- _What you have to do_
Wherever the string "Eucalyptus" shows up in the data below, copy the whole line.

- _Supplied information_

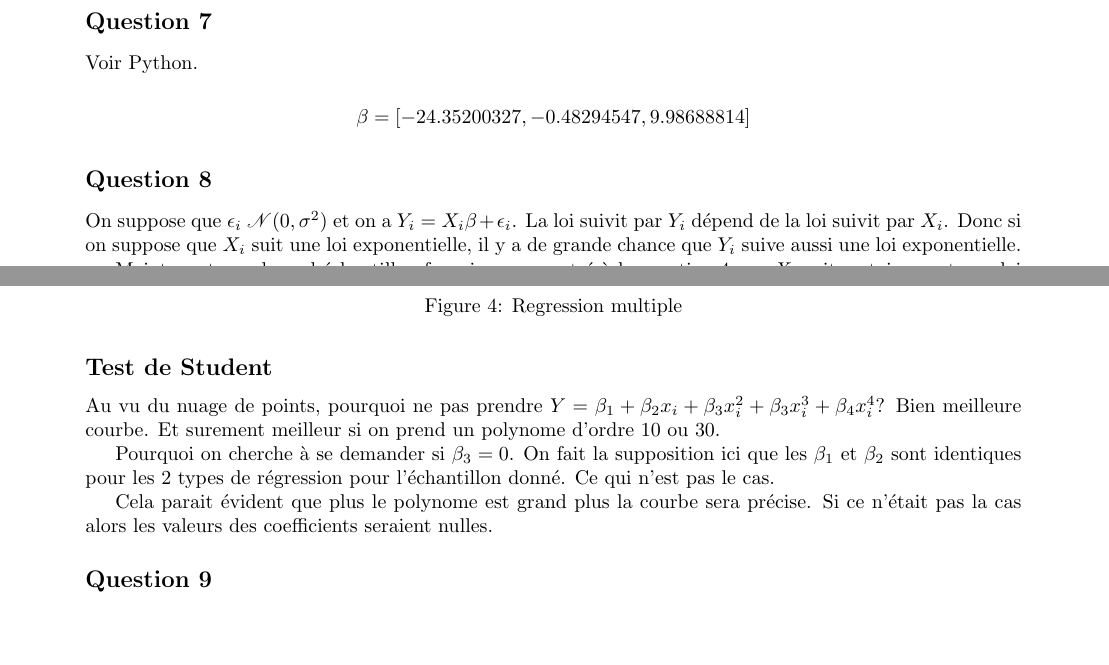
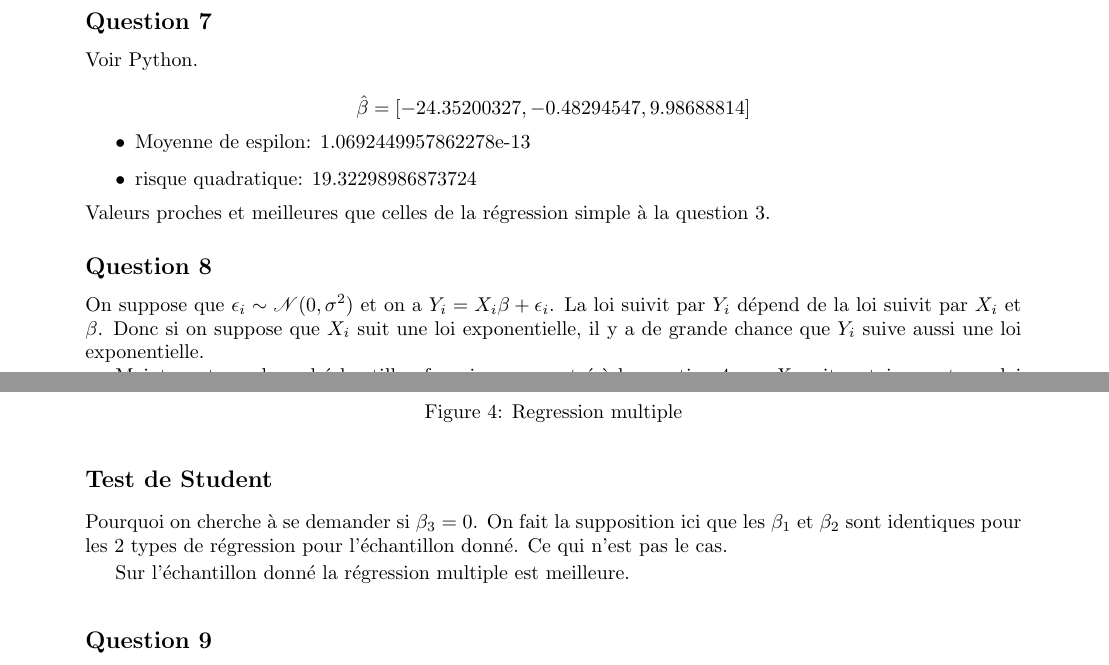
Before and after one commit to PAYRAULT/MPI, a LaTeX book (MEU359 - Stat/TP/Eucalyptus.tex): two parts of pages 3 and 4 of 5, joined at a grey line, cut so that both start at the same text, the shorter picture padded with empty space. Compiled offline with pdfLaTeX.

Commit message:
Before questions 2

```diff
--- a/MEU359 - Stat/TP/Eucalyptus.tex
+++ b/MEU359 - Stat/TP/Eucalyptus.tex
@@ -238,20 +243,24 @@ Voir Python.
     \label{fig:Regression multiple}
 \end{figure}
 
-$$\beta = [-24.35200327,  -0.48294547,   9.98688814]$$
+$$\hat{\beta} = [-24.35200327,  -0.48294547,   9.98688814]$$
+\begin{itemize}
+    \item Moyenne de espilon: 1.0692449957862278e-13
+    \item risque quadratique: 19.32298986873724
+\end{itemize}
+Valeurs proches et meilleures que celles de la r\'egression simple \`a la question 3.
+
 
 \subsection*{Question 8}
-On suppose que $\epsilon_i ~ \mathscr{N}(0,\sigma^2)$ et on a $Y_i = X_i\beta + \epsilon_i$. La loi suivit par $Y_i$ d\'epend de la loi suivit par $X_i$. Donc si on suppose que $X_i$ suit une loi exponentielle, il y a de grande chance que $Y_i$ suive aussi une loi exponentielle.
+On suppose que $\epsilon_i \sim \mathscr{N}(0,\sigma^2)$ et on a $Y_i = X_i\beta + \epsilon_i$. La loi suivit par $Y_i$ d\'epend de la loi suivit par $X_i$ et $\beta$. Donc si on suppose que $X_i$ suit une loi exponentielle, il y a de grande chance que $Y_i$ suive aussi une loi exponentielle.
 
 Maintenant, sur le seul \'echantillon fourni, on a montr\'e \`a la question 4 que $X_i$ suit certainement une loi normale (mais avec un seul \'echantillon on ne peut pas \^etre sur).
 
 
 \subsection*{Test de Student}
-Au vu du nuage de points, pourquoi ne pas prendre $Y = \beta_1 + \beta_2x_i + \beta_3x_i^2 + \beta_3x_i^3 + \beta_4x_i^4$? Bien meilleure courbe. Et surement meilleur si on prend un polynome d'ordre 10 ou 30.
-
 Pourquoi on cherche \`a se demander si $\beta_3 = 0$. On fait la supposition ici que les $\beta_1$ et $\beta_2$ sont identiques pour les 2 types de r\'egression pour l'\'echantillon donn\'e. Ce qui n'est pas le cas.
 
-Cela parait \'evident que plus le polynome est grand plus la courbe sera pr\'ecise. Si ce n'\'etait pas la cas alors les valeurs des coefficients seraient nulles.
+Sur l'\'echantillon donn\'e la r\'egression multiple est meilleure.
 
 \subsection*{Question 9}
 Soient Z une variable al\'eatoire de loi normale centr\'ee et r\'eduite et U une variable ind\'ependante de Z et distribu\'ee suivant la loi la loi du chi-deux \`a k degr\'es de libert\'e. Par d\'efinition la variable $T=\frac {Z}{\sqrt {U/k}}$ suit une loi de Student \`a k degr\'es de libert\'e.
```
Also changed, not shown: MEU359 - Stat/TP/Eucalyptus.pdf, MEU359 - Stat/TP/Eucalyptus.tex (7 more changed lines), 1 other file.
---
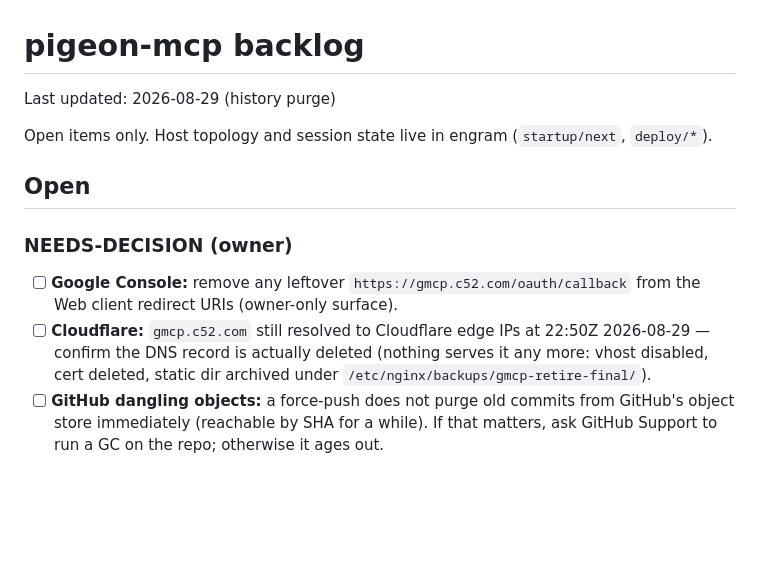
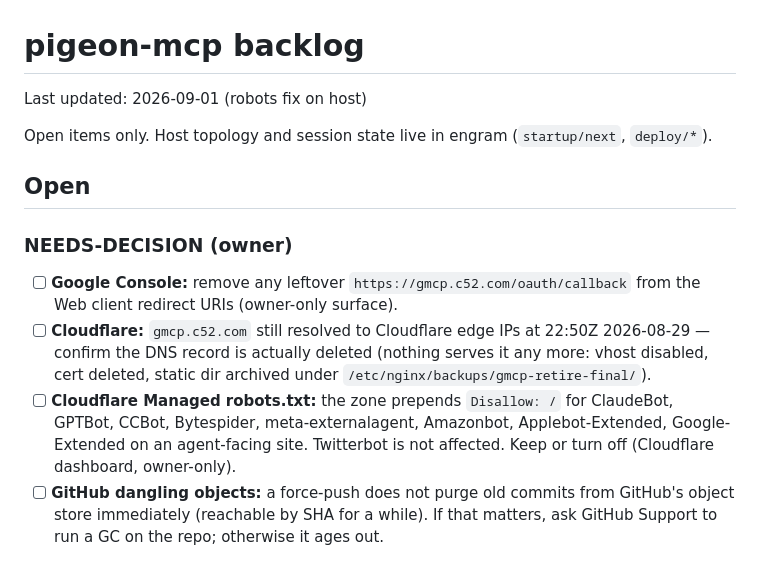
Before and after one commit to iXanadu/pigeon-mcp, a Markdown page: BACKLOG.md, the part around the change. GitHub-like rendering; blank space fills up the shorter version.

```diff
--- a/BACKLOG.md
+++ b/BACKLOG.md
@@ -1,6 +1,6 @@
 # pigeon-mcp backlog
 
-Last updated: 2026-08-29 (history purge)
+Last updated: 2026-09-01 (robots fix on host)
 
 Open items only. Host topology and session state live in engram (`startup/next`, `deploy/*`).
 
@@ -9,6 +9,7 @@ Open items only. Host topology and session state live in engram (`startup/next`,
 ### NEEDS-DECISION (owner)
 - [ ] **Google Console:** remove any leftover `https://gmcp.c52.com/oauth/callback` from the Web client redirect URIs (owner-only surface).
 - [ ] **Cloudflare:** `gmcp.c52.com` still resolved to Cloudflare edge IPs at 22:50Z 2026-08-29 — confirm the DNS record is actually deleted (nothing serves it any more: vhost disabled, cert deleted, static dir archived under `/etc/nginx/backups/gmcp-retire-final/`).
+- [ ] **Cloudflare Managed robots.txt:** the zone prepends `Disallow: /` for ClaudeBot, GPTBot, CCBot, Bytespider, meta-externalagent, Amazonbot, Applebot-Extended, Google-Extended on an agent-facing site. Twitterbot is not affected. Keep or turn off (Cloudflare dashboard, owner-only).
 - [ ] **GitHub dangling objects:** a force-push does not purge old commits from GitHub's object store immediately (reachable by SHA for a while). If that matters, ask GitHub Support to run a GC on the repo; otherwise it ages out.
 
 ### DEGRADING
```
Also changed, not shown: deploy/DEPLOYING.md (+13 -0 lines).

- _Response_
Before and after one commit to PAYRAULT/MPI, a LaTeX book (MEU359 - Stat/TP/Eucalyptus.tex): two parts of pages 3 and 4 of 5, joined at a grey line, cut so that both start at the same text, the shorter picture padded with empty space. Compiled offline with pdfLaTeX.
--- a/MEU359 - Stat/TP/Eucalyptus.tex
+++ b/MEU359 - Stat/TP/Eucalyptus.tex
Also changed, not shown: MEU359 - Stat/TP/Eucalyptus.pdf, MEU359 - Stat/TP/Eucalyptus.tex (7 more changed lines), 1 other file.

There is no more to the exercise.